What the exercise asks:
The expected answer comprises all lines from the entries that contain the string "className".

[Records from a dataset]
────────────────────

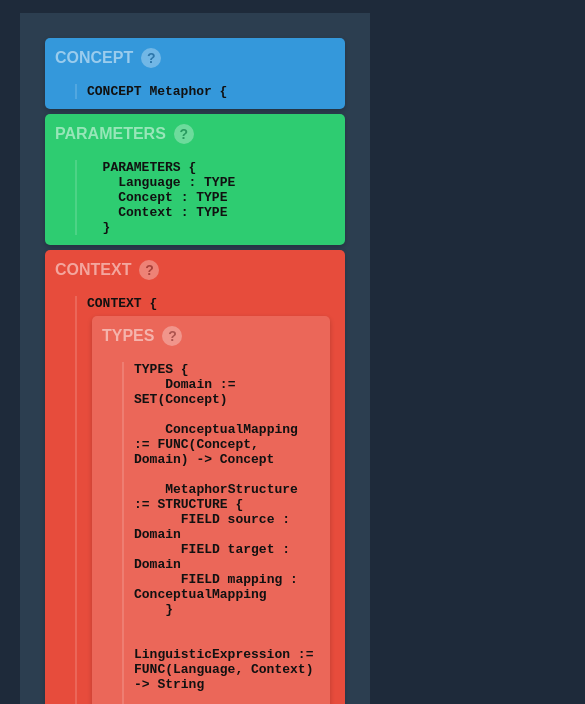
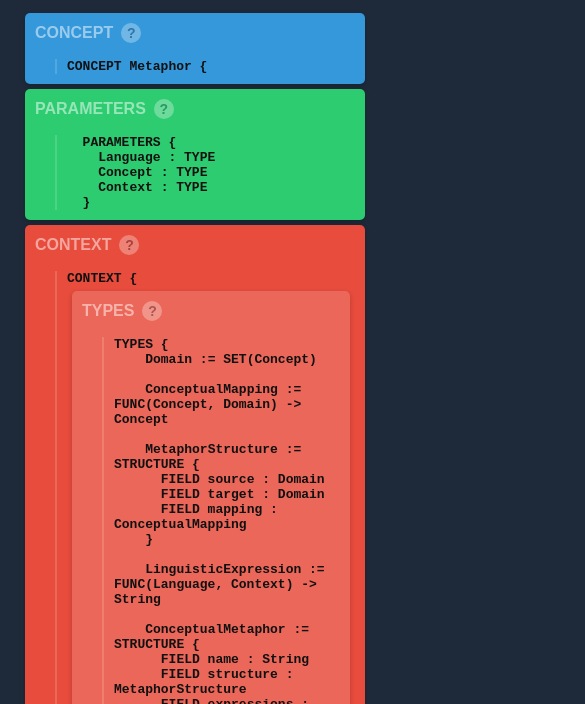
Before and after one commit to westoncb/concept_inspector, a plain HTML site: page index.html in a window 390 px wide. Shown: the part 140-844 px from the top of the page, 585 px wide, since content can reach past the window. Drawn offline with Linux system fonts and the light colour scheme.

Commit message:
Couple changes for better mobile experience

```diff
--- a/index.html
+++ b/index.html
@@ -2,7 +2,10 @@
 <html lang="en">
 <head>
     <meta charset="UTF-8">
-    <meta name="viewport" content="width=device-width, initial-scale=1.0">
+    <meta name="viewport" content="width=device-width, initial-scale=1.0, maximum-scale=1.0, user-scalable=no">
+    <meta name="format-detection" content="telephone=no">
+    <meta name="apple-mobile-web-app-capable" content="yes">
+    <meta name="apple-mobile-web-app-status-bar-style" content="default">
     <title>Concept Inspector</title>
     <style>
         body {
@@ -13,11 +16,7 @@
             padding: 20px;
         }
         #concept-render {
-            background-color: #2c3e50;
-            padding: 20px;
-            min-height: 200px;
-            margin-bottom: 20px;
-            overflow-x: auto;
+            padding: 0;
         }
         #concept-input {
             width: calc(100% - 20px);
```
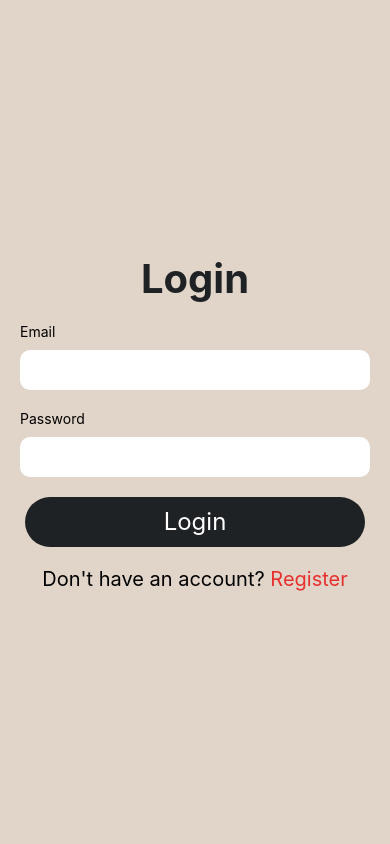
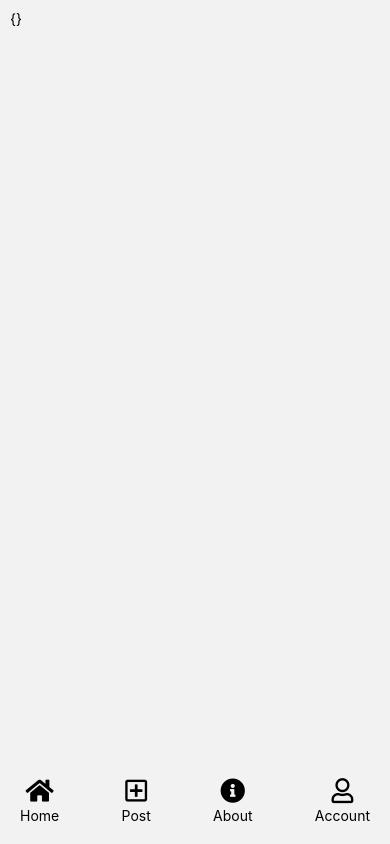
Before and after one commit to shaikat17/simple_react_native_app_with_backend, a React Native app in the folder client/: screen /Home in a window 390 px wide. Built offline with nearby package versions, Linux system fonts and the light colour scheme.

Commit message:
Design done for footer menu.

```diff
--- a/client/App.js
+++ b/client/App.js
@@ -3,16 +3,21 @@ import { createNativeStackNavigator } from '@react-navigation/native-stack';
 
 import Login from './screens/auth/Login';
 import Register from './screens/auth/Register';
+import AuthProvider from './context/authContext';
+import Home from './screens/Home';
 
 
 export default function App() {
   const Stack = createNativeStackNavigator()
   return (
     <NavigationContainer>
-      <Stack.Navigator initialRouteName="Login">
+      <AuthProvider>
+        <Stack.Navigator initialRouteName="Login">
+        <Stack.Screen name="Home" component={Home} options={{headerShown: false}} />
         <Stack.Screen name="Register" component={Register} options={{headerShown: false}} />
         <Stack.Screen name="Login" component={Login} options={{headerShown: false}} />
       </Stack.Navigator>
+      </AuthProvider>
     </NavigationContainer>
   );
 }
--- /dev/null
+++ b/client/components/menus/FooterMenu.js
@@ -0,0 +1,40 @@
+import { View, Text, TouchableOpacity, StyleSheet } from 'react-native'
+import FontAwesome5 from 'react-native-vector-icons/FontAwesome5'
+
+
+const FooterMenu = () => {
+  return (
+      <View style={styles.container}>
+          <TouchableOpacity>
+              <FontAwesome5 name='home' style={styles.iconStyle} />
+      <Text>Home</Text>
+          </TouchableOpacity>
+          <TouchableOpacity>
+          <FontAwesome5 name='plus-square' style={styles.iconStyle} />
+      <Text>Post</Text>
+          </TouchableOpacity>
+          <TouchableOpacity>
+          <FontAwesome5 name='info-circle' style={styles.iconStyle} />
+      <Text>About</Text>
+          </TouchableOpacity>
+          <TouchableOpacity>
+          <FontAwesome5 name='user' style={styles.iconStyle} />
+      <Text>Account</Text>
+    </TouchableOpacity>
+    </View>
+  )
+}
+export default FooterMenu
+
+const styles = StyleSheet.create({
+    container: {
+        flexDirection: 'row',
+        margin: 10,
+justifyContent: 'space-between'
+    },
+    iconStyle: {
+        marginBottom: 3,
+        alignSelf: 'center',
+        fontSize: 25
+    }
+})
--- /dev/null
+++ b/client/context/authContext.js
@@ -0,0 +1,39 @@
+import { createContext, useState, useContext, useEffect } from 'react'
+import AsyncStorage from "@react-native-async-storage/async-storage";
+import axios from "axios";
+
+
+// context
+const AuthContext = createContext()
+
+
+// context provider
+const AuthProvider = ({ children }) => {
+    const [state, setState] = useState({
+        user: null,
+        token: ''
+    })
+
+    // default axios
+    axios.defaults.baseURL = 'http://192.168.1.10:5000/api/v1'
+    // initial local storage data
+  useEffect(() => {
+    const loadLoaclStorageData = async () => {
+      let data = await AsyncStorage.getItem("@auth");
+      let loginData = JSON.parse(data);
+
+      setState({ ...state, user: loginData?.user, token: loginData?.token });
+    };
+    loadLoaclStorageData();
+  }, []);
+
+    return <AuthContext.Provider value={[state, setState]}>
+        {children}
+    </AuthContext.Provider>
+}
+
+export default AuthProvider
+
+export const useAuthContext = () => {
+    return useContext(AuthContext)
+}
--- a/client/package.json
+++ b/client/package.json
@@ -16,7 +16,8 @@
     "expo": "~51.0.28",
     "expo-status-bar": "~1.12.1",
     "react": "18.2.0",
-    "react-native": "0.74.5"
+    "react-native": "0.74.5",
+    "react-native-vector-icons": "^10.2.0"
   },
   "devDependencies": {
     "@babel/core": "^7.20.0"
--- /dev/null
+++ b/client/screens/Home.js
@@ -0,0 +1,22 @@
+import { View, Text, StyleSheet } from 'react-native'
+import { useAuthContext } from '../context/authContext'
+import FooterMenu from '../components/menus/FooterMenu'
+const Home = () => {
+    // global state
+    const [state] = useAuthContext()
+  return (
+    <View style={styles.container}>
+          <Text>{JSON.stringify(state, null, 4)}</Text>
+          <FooterMenu />
+    </View>
+  )
+}
+export default Home
+
+const styles = StyleSheet.create({
+    container: {
+        flex: 1,
+        justifyContent: 'space-between',
+        margin: 10,
+    }
+})
--- a/client/screens/auth/Login.js
+++ b/client/screens/auth/Login.js
@@ -4,7 +4,10 @@ import axios from 'axios';
 import AsyncStorage from '@react-native-async-storage/async-storage';
 import InputField from '../../components/forms/InputField';
 import SubmitButton from '../../components/forms/SubmitButton';
+import { useAuthContext } from '../../context/authContext';
 const Login = ({ navigation }) => {
+  // global state
+  const [state, setState] = useAuthContext()
     // states
   const [userInformation, setUserInformation] = useState({
     email: "",
@@ -27,12 +30,14 @@ const Login = ({ navigation }) => {
       }
       setLoading(false);
       const { data } = await axios.post(
-        "http://192.168.1.10:5000/api/v1/auth/login",
+        "/auth/login",
         { ...userInformation }
       );
+      setState(data)
       // store on local storage
       await AsyncStorage.setItem('@auth', JSON.stringify(data))
       alert(data && data.message);
+      navigation.navigate('Home')
     } catch (error) {
       alert(error.response.data.message);
       setLoading(false);
--- a/client/screens/auth/Register.js
+++ b/client/screens/auth/Register.js
@@ -30,7 +30,7 @@ const Register = ({ navigation }) => {
       }
       setLoading(false);
       const { data } = await axios.post(
-        "http://192.168.1.10:5000/api/v1/auth/register",
+        "/auth/register",
         { ...userInformation }
       );
       console.log(data)
```
Also changed, not shown: 1 other file (tests, documents, lock files or other folders).
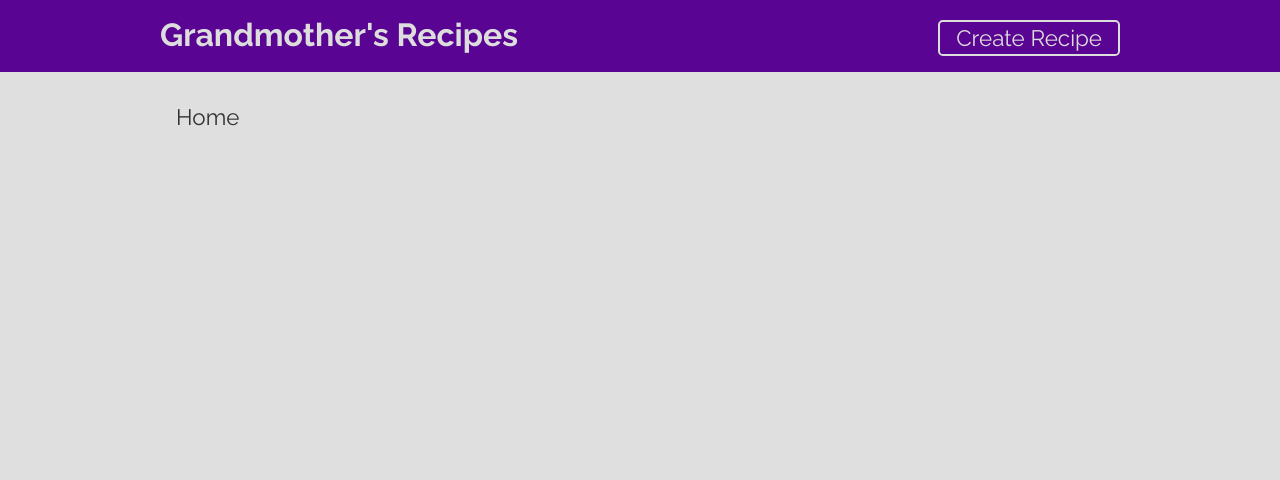
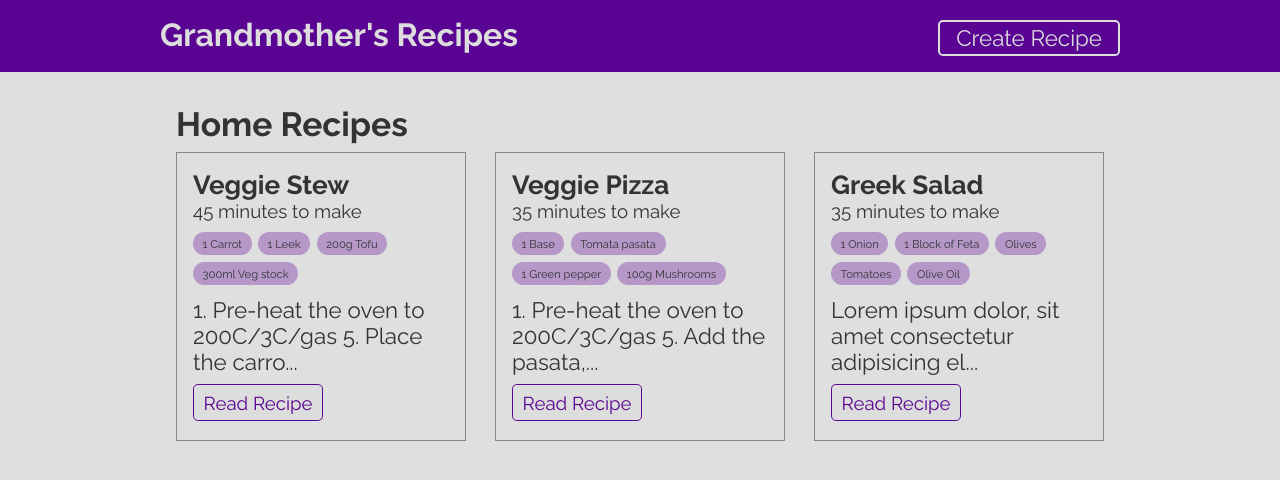
Before and after one commit to codehvila/Recetas, a React (Create React App) app: page / in a window 1280 px wide. Shown: the top 480 px of the page. Built offline with nearby package versions, Linux system fonts and the light colour scheme; data requests are answered from the project's data file.

Commit message:
Create Recipe List

```diff
--- /dev/null
+++ b/src/components/RecipeList.js
@@ -0,0 +1,28 @@
+import { Link } from "react-router-dom";
+
+import styles from "./RecipeList.module.css";
+
+export default function RecipeList({ data: recipes }) {
+  return (
+    <div className={styles.RecipeList}>
+      {recipes &&
+        recipes.map((recipe) => (
+          <div key={recipe.id} className={styles.card}>
+            <h3>{recipe.title}</h3>
+            <p className={styles.cookingTime}>{recipe.cookingTime} to make</p>
+            <div className={styles.ingredientsLine}>
+              {recipe.ingredients.map((ingredient) => (
+                <span key={ingredient} className={styles.ingredients}>
+                  {ingredient}
+                </span>
+              ))}
+            </div>
+            <p>{recipe.method.substring(0, 54)}...</p>
+            <Link to={`/recipes/${recipe.id}`} className={styles.button}>
+              Read Recipe
+            </Link>
+          </div>
+        ))}
+    </div>
+  );
+}
--- /dev/null
+++ b/src/components/RecipeList.module.css
@@ -0,0 +1,66 @@
+.RecipeList {
+  display: flex;
+  gap: 1rem;
+  flex-wrap: wrap;
+  justify-content: space-between;
+}
+
+@media (max-width: 960px)  {
+  .recipeList {
+    justify-content: space-around;
+  }
+}
+
+.card {
+  margin: 0.5rem 0;
+  padding: 1rem;
+  border: 1px solid #888;
+  box-sizing: border-box;
+  max-width: 290px;
+  transition: all 0.2s ease;
+}
+
+.card:hover {
+  transform: rotate(3deg);
+  box-shadow: 2px 2px 6px rgba(140, 140, 140, 0.5);
+}
+
+.cookingTime {
+  font-size: smaller;
+}
+
+.ingredientsLine {
+  display: flex;
+  flex-wrap: wrap;
+  margin-top: 0.4rem;
+  margin-bottom: 0.5rem;
+}
+
+.ingredients {
+  background-color: hsl(276, 31%, 69%);
+  margin-top: 0.2rem;
+  margin-right: 0.4rem;
+  margin-bottom: 0.2rem;
+  font-size: 0.7rem;
+  padding: 0.3rem 0.6rem;
+  /* border: 1px solid #555; */
+  border-radius: 0.8rem;
+}
+
+.button {
+  display: inline-block;
+  border: 1px solid rgb(89, 4, 146);
+  margin: 0.6rem 0 0.2rem;
+  padding: 0.4rem 0.6rem;
+  font-size: smaller;
+  background-color: #ddd;
+  color: rgb(89, 4, 146);
+  text-decoration: none;
+  border-radius: 0.3rem;
+}
+
+.button:hover {
+  background-color: rgb(89, 4, 146);
+  color: #ddd;
+  transition: all 0.2s ease;
+}
--- a/src/pages/home/Home.js
+++ b/src/pages/home/Home.js
@@ -1,5 +1,23 @@
+import RecipeList from "../../components/RecipeList";
+import useFetch from "../../hooks/useFetch";
+
 import styles from "./Home.module.css";
 
 export default function Home() {
-  return <div className={styles.Home}>Home</div>;
+  const {
+    data: recipes,
+    isPending,
+    error,
+  } = useFetch("http://localhost:3005/recipes");
+
+  return (
+    <div className={styles.Home}>
+      <h2>Home Recipes</h2>
+      <div>
+        {error && <p className={styles.error}>{error}</p>}
+        {isPending && <p className={styles.spinner}>Loadding Recipes...</p>}
+        {recipes && <RecipeList data={recipes} />}
+      </div>
+    </div>
+  );
 }
```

────────────────────

Result of the task:
+    <div className={styles.RecipeList}>
+          <div key={recipe.id} className={styles.card}>
+            <p className={styles.cookingTime}>{recipe.cookingTime} to make</p>
+            <div className={styles.ingredientsLine}>
+                <span key={ingredient} className={styles.ingredients}>
+            <Link to={`/recipes/${recipe.id}`} className={styles.button}>
-  return <div className={styles.Home}>Home</div>;
+    <div className={styles.Home}>
+        {error && <p className={styles.error}>{error}</p>}
+        {isPending && <p className={styles.spinner}>Loadding Recipes...</p>}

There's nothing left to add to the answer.